Environmental activists from ProFauna Indonesia rallied recently to call for the protection of endangered turtles being exploited in the illegal wildlife trade over the last few years. The activists unfurled a 100-meter-long banner at the worldrenowned Kuta Beach, which read, “One from 1,000 will survive.” “We invite the people of Kuta and tourists alike to care about this endangered species,” said ProFauna chairman Rosek Nursahid.
“Turtles, young ones in particular, are very vulnerable. Their survival rates have been so low because of the destruction of their habitats.” A recent study showed only one out of 1,000 turtles survives to adulthood. “Turtles face threats from Nature and more importantly from irresponsible humans who sell their shells and meat for various dishes,” Nursahid said. Trade in turtles turtles is a criminal offense in Indonesia, punishable by up to five years in jail and Rp 100 million in fines, under a 1990 law on the conservation of biodiversity and ecosystems.
The campaign, Nursahid said, was aimed mainly at increasing awareness among local Balinese and visitors to the island, to help end the illegal turtle trade. “Bali has long been a potential market destination for the illegal turtle trade,” he said. Turtles are shipped to Bali from elsewhere, such as Sulawesi, West Nusa Tenggara and East Java. The illegal turtle trade in Bali has been curtailed in recent years, but is still considerable, data from ProFauna shows. In 2008, 2,000 turtles were sold in the island’s black market. Prior to 1999, anywhere from 27,000 to 30,000 turtles were sold here annually.

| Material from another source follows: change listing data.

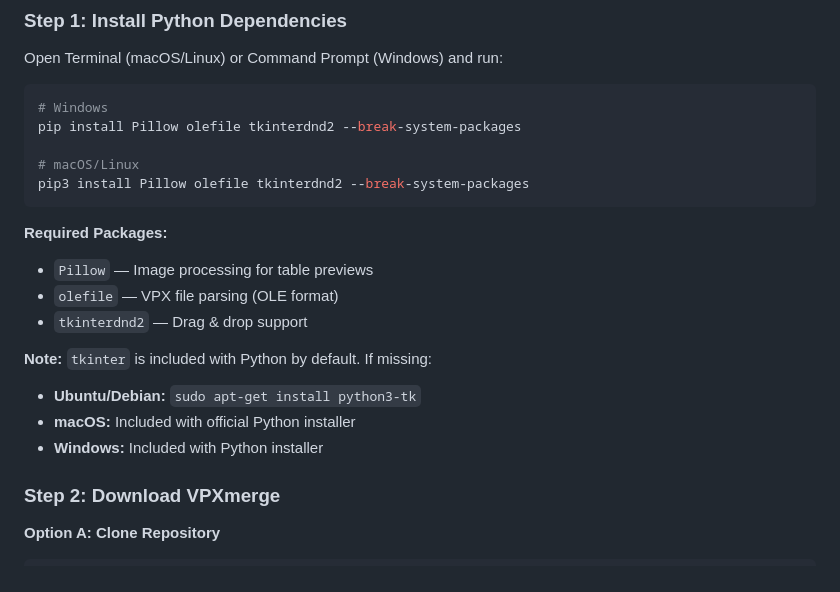
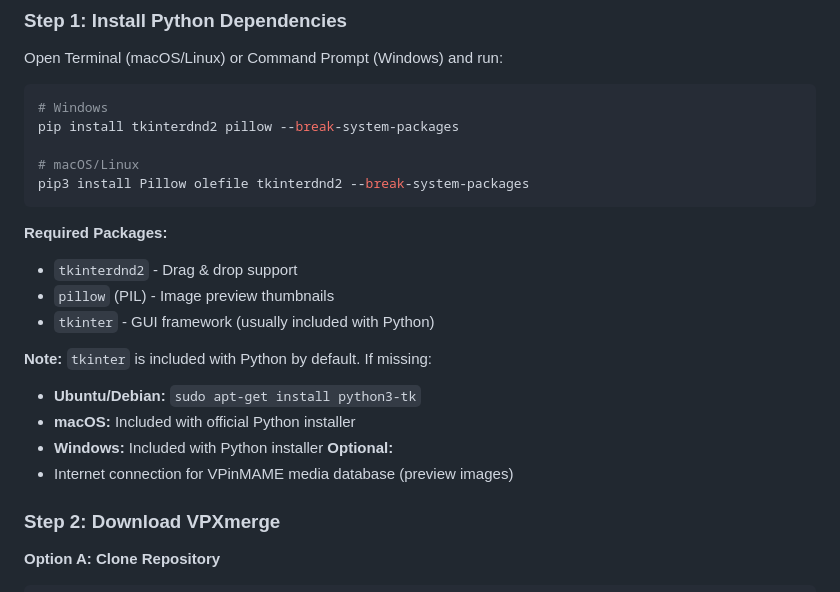
Before and after one commit to MajorFrenchy/VPX-Standalone-Merging-Tool, a Markdown page: README.md, the part around the change. Rendered like a GitHub page.

````diff
--- a/README.md
+++ b/README.md
@@ -43,21 +43,23 @@ Open Terminal (macOS/Linux) or Command Prompt (Windows) and run:
 
 ```bash
 # Windows
-pip install Pillow olefile tkinterdnd2 --break-system-packages
+pip install tkinterdnd2 pillow --break-system-packages
 
 # macOS/Linux
 pip3 install Pillow olefile tkinterdnd2 --break-system-packages
 ```
 
 **Required Packages:**
-- `Pillow` — Image processing for table previews
-- `olefile` — VPX file parsing (OLE format)
-- `tkinterdnd2` — Drag & drop support
+- `tkinterdnd2` - Drag & drop support
+- `pillow` (PIL) - Image preview thumbnails
+- `tkinter` - GUI framework (usually included with Python)
 
 **Note:** `tkinter` is included with Python by default. If missing:
 - **Ubuntu/Debian:** `sudo apt-get install python3-tk`
 - **macOS:** Included with official Python installer
 - **Windows:** Included with Python installer
+ **Optional:**
+- Internet connection for VPinMAME media database (preview images)
 
 ### Step 2: Download VPXmerge
 
````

“The police have arrested several traders trying to smuggle turtles into Bali,” Nursahid said. He urged active participation from the local communities and relevant agencies to end the turtle trade. “Anyone found smuggling or selling turtles must be reported to the authorities,” he added. Rock singer Melanie Subono was at the event to raise its profile. “I don’t know much about turtles, but I love them, and so I chose to be actively involved in the program,” she said, adding she would join ProFauna on its campaign trail to Malang in East Java and Banjarmasin in South Kalimantan.
Jeoff Black, a visitor from Australia, praised the campaign. “I think it’s a good thing; one step to make our environment better,” he said. Black also frowned on the consumption of turtle meat. “I’ve been visiting Bali since 1978, and I never ate turtle meat,” he said. “I don’t agree with that.”
Source: The Jakarta Post, July 17, 2009
By JP/Ni Komang Erviani